This nationwide rebranding follows years of efforts to polish the party’s jackass image, forged by decades of xenophobic, racist and anti-Semitic declarations by Le Pen Sr. His daughter evicted him from the party in 2015.

Still, Le Pen’s main pledges revolve around the same issue her father obsessed over - immigration. The resources spent on "dealing with migrants" will, Le Pen promises, be redirected to address the concerns of "the French people". Unemployment, which has been hovering at 10 per cent for years, is very much one of them. Moselle's damaged job market is a booster for the FN - between 10 and 12 per cent of young people are unemployed.

Yet the two phenomena cannot always rationally be linked.
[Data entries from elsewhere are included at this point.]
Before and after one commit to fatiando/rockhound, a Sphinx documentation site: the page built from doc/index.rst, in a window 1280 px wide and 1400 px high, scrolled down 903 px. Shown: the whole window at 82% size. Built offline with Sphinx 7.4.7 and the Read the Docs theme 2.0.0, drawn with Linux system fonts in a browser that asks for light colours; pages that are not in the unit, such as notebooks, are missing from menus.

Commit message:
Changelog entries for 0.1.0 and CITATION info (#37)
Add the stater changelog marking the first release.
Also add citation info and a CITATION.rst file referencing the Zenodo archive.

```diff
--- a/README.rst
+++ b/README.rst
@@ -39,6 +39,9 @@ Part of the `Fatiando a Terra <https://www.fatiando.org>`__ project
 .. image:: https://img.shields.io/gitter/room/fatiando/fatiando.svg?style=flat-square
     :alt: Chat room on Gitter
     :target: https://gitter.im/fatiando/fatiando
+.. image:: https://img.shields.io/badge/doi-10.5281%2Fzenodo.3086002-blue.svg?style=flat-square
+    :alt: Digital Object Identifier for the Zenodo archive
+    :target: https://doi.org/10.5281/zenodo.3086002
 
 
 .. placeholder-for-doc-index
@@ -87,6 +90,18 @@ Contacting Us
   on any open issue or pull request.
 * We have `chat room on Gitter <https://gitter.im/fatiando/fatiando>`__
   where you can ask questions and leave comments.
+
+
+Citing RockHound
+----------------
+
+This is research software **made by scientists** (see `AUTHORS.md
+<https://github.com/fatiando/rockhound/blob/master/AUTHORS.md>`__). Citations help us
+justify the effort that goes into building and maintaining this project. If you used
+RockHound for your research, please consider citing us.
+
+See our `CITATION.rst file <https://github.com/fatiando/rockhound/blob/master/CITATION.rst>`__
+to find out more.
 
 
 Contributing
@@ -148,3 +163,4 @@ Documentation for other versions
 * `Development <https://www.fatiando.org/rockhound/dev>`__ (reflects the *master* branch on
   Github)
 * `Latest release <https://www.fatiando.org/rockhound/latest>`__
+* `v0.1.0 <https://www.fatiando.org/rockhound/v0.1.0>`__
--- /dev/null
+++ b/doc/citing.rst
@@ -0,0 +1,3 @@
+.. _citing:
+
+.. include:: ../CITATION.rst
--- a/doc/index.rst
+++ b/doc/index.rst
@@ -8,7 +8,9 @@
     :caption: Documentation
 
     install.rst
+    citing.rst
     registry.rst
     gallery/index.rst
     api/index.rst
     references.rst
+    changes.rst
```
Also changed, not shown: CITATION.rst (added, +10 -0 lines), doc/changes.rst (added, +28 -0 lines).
The female FN supporters I met candidly admitted they drove from France to Luxembourg every day for work and, like many locals, often went shopping in Germany. Yet they hoped to see the candidate of “Frexit” enter the Elysee palace in May. “We've never had problems to work in Luxembourg. Why would that change?” asked Bertrand. (Le Pen's “144 campaign pledges” promise frontier workers “special measures” to cross the border once out of the Schengen area, which sounds very much like the concept of the Schengen area itself.)

Grégoire Laloux, 21, studied history at the University of Metz. He didn't believe in the European Union. “Countries have their own interests. There are people, but no European people,” he said. “Marine is different because she defends patriotism, sovereignty, French greatness and French history.” He compared Le Pen to Richelieu, the cardinal who made Louis XIV's absolute monarchy possible:  “She, too, wants to build a modern state.”
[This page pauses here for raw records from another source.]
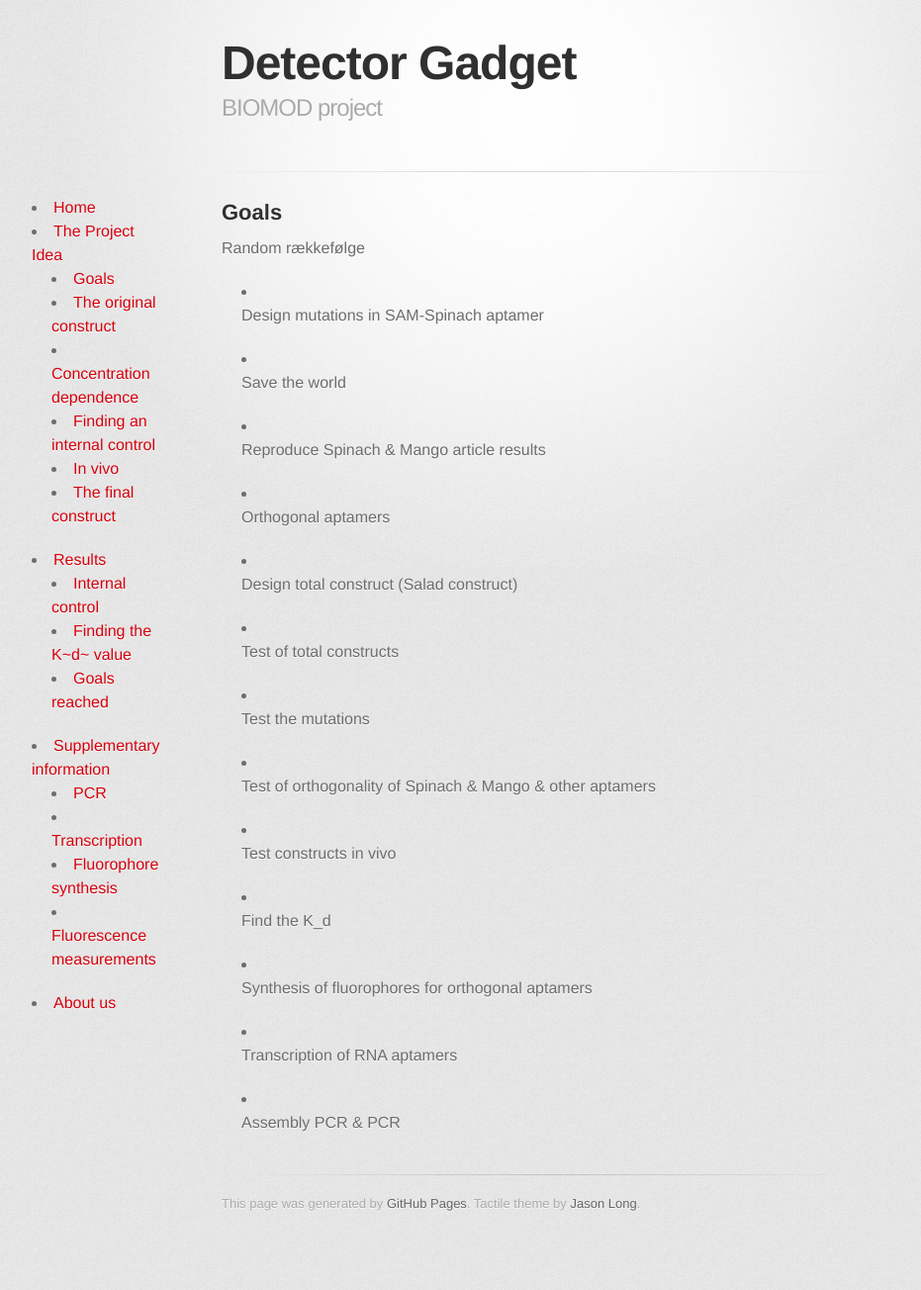
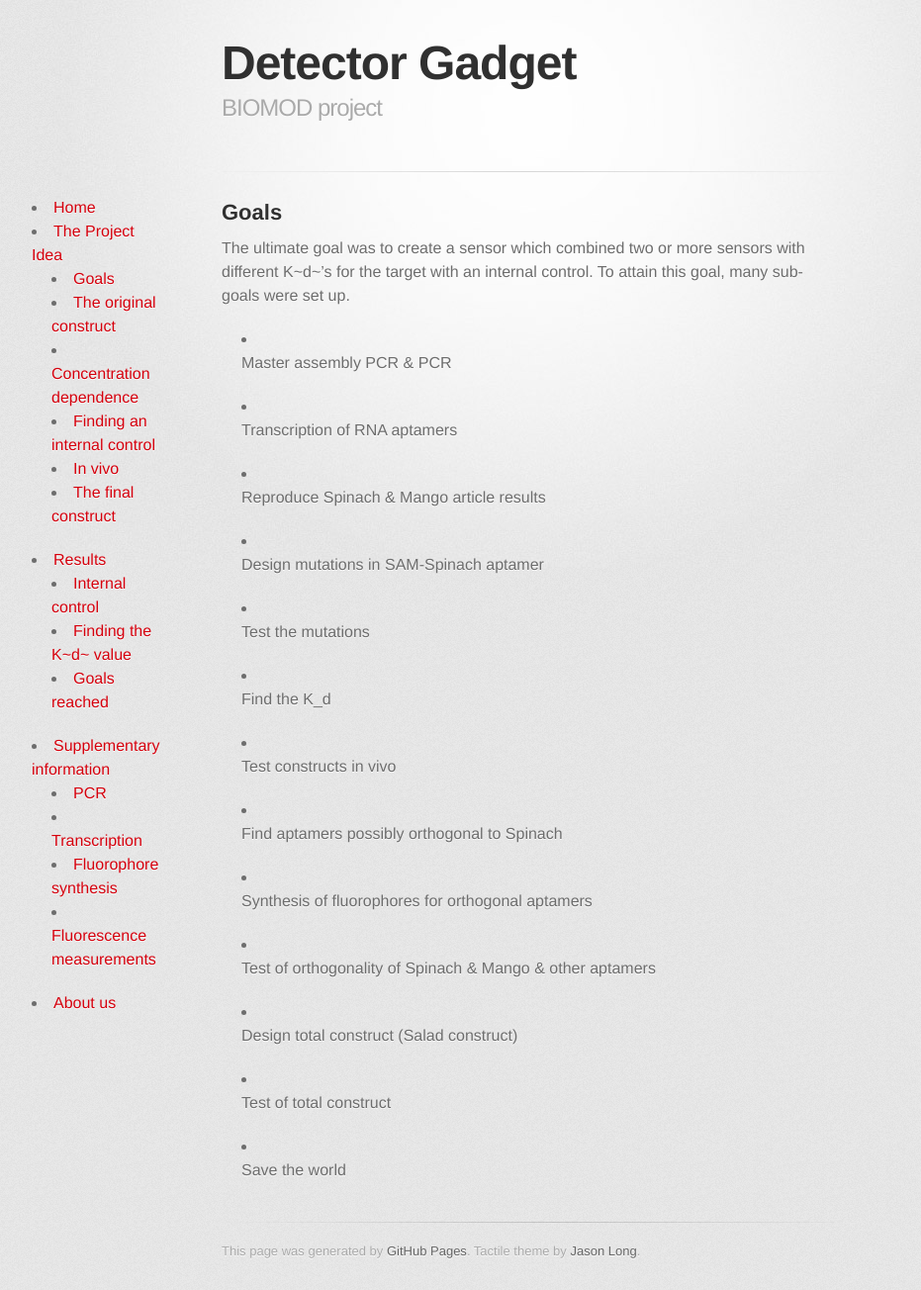
Before and after one commit to detectorgadget/detectorgadget.github.io, a Jekyll site: the page built from goals.md, in a window 1280 px wide. Shown: the whole page at 99% size, without its empty margins (106-1037 px from the left). Built offline with Jekyll 4.4.1, drawn with Linux system fonts in a browser that asks for light colours; some web fonts are replaced; before the commit the page ends 1256 px from its top, so only the background shows below that.

Commit message:
Updates with text

```diff
--- a/goals.md
+++ b/goals.md
@@ -4,30 +4,35 @@ layout: default
 
 ##Goals
 
-Random rækkefølge
+The ultimate goal was to create a sensor which combined two or more sensors with different K~d~'s for the target with an internal control. To attain this goal, many sub-goals were set up.
+
+
+* Master assembly PCR & PCR
+
+* Transcription of RNA aptamers
+
+
+* Reproduce Spinach & Mango article results
+
 
 * Design mutations in SAM-Spinach aptamer
 
-* Save the world
+* Test the mutations
 
-* Reproduce Spinach & Mango article results
+* Find the K_d
 
-* Orthogonal aptamers
+* Test constructs in vivo
+
+
+* Find aptamers possibly orthogonal to Spinach
+
+* Synthesis of fluorophores for orthogonal aptamers
+
+* Test of orthogonality of Spinach & Mango & other aptamers
+
 
 * Design total construct (Salad construct)
 
-* Test of total constructs
+* Test of total construct
 
-* Test the mutations
-
-* Test of orthogonality of Spinach & Mango & other aptamers
-
-* Test constructs in vivo
-
-* Find the K_d
-
-* Synthesis of fluorophores for orthogonal aptamers
-
-* Transcription of RNA aptamers
-
-* Assembly PCR & PCR
+* Save the world
```
Also changed, not shown: Projectidea.md (+2 -6 lines), theoriginalconstruct.md (+4 -0 lines).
French populists are quick to link the country's current problems to immigration, and these FN supporters were no exception. “With 7m poor and unemployed, we can't accept all the world's misery,” Olivier Musci, 24, a grandchild of Polish and Italian immigrants, told me. “Those we welcome must serve the country and be proud to be here.”

Lola echoed this call for more assimilation. “At our shopping centre, everyone speaks Arabic now," she said. "People have spat on us, thrown pebbles at us because we're lesbians. But I'm in my country and I have the right to do what I want.” When I asked if the people who attacked them were migrants, she was not so sure. “Let's say, they weren't white.”

Trump promised to “Make America Great Again”. To where would Le Pen's France return? Would it be sovereign again? White again? French again? Ruled by absolutism again? She has blurred enough lines to seduce voters her father never could – the young, the gay, the left-wingers. At the end of his speech, under the rebranded banners, Philippot invited the audience to sing La Marseillaise with him. And in one voice they did: “To arms citizens! Form your battalions! March, march, let impure blood, water our furrows...” The song is the same as the one I knew growing up. But it seemed to me, this time, a more sinister tune.